(Records shown Opens)
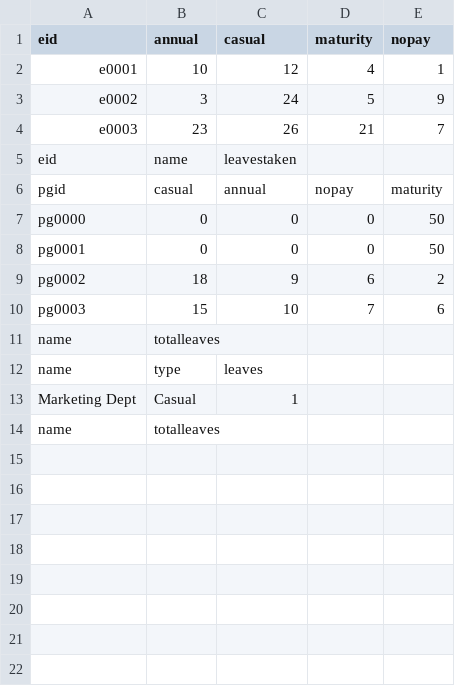
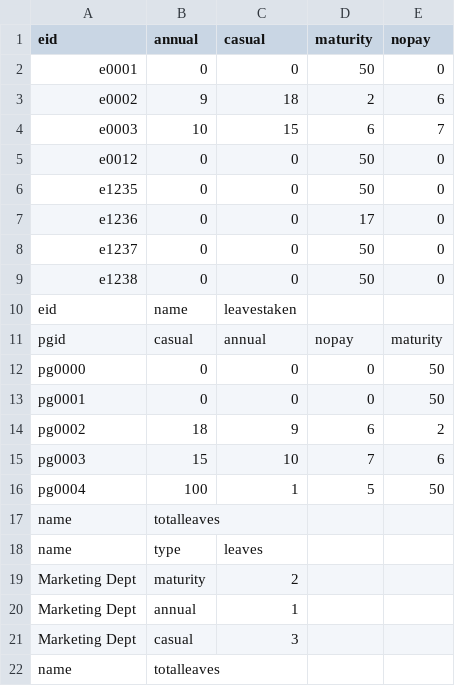
Before and after one commit to ranikamadurawe/Database-G12, a CSV file: output1.csv, drawn as a sheet.

```diff
--- a/output1.csv
+++ b/output1.csv
@@ -1,5 +1,10 @@
 "eid","annual","casual","maturity","nopay"
-"e0001","10","12","4","1"
-"e0002","3","24","5","9"
-"e0003","23","26","21","7"
+"e0001","0","0","50","0"
+"e0002","9","18","2","6"
+"e0003","10","15","6","7"
+"e0012","0","0","50","0"
+"e1235","0","0","50","0"
+"e1236","0","0","17","0"
+"e1237","0","0","50","0"
+"e1238","0","0","50","0"
 "eid","name","leavestaken"
@@ -10,5 +15,8 @@
 "pg0003","15","10","7","6"
+"pg0004","100","1","5","50"
 "name","totalleaves"
 "name","type","leaves"
-"Marketing Dept","Casual","1"
+"Marketing Dept","maturity","2"
+"Marketing Dept","annual","1"
+"Marketing Dept","casual","3"
 "name","totalleaves"
```
Also changed, not shown: output2.csv, output3.csv, 24 other files.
(Records shown Closes)
* _Prompt_
I'd like every record printed exactly, with the pictures left out.

* _Answer to this problem_
Before and after one commit to ranikamadurawe/Database-G12, a CSV file: output1.csv, drawn as a sheet.

```diff
--- a/output1.csv
+++ b/output1.csv
@@ -1,5 +1,10 @@
 "eid","annual","casual","maturity","nopay"
-"e0001","10","12","4","1"
-"e0002","3","24","5","9"
-"e0003","23","26","21","7"
+"e0001","0","0","50","0"
+"e0002","9","18","2","6"
+"e0003","10","15","6","7"
+"e0012","0","0","50","0"
+"e1235","0","0","50","0"
+"e1236","0","0","17","0"
+"e1237","0","0","50","0"
+"e1238","0","0","50","0"
 "eid","name","leavestaken"
@@ -10,5 +15,8 @@
 "pg0003","15","10","7","6"
+"pg0004","100","1","5","50"
 "name","totalleaves"
 "name","type","leaves"
-"Marketing Dept","Casual","1"
+"Marketing Dept","maturity","2"
+"Marketing Dept","annual","1"
+"Marketing Dept","casual","3"
 "name","totalleaves"
```
Also changed, not shown: output2.csv, output3.csv, 24 other files.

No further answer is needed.